WHAT NEEDS TO BE DONE >>
Each record has to be returned exactly as it appears.

Revision comparison data >>

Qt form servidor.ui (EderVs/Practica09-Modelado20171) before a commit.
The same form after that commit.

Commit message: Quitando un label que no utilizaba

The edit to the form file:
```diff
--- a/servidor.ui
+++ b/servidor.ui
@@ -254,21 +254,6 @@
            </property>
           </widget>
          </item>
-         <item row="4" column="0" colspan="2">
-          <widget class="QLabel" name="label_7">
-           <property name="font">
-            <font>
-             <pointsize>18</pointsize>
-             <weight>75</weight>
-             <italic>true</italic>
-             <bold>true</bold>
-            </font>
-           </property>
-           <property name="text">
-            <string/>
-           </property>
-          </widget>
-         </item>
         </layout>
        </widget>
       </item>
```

ANSWER FOR THE TASK >>
Qt form servidor.ui (EderVs/Practica09-Modelado20171) before a commit.
The same form after that commit.

Commit message: Quitando un label que no utilizaba

The edit to the form file:
```diff
--- a/servidor.ui
+++ b/servidor.ui
@@ -254,21 +254,6 @@
            </property>
           </widget>
          </item>
-         <item row="4" column="0" colspan="2">
-          <widget class="QLabel" name="label_7">
-           <property name="font">
-            <font>
-             <pointsize>18</pointsize>
-             <weight>75</weight>
-             <italic>true</italic>
-             <bold>true</bold>
-            </font>
-           </property>
-           <property name="text">
-            <string/>
-           </property>
-          </widget>
-         </item>
         </layout>
        </widget>
       </item>
```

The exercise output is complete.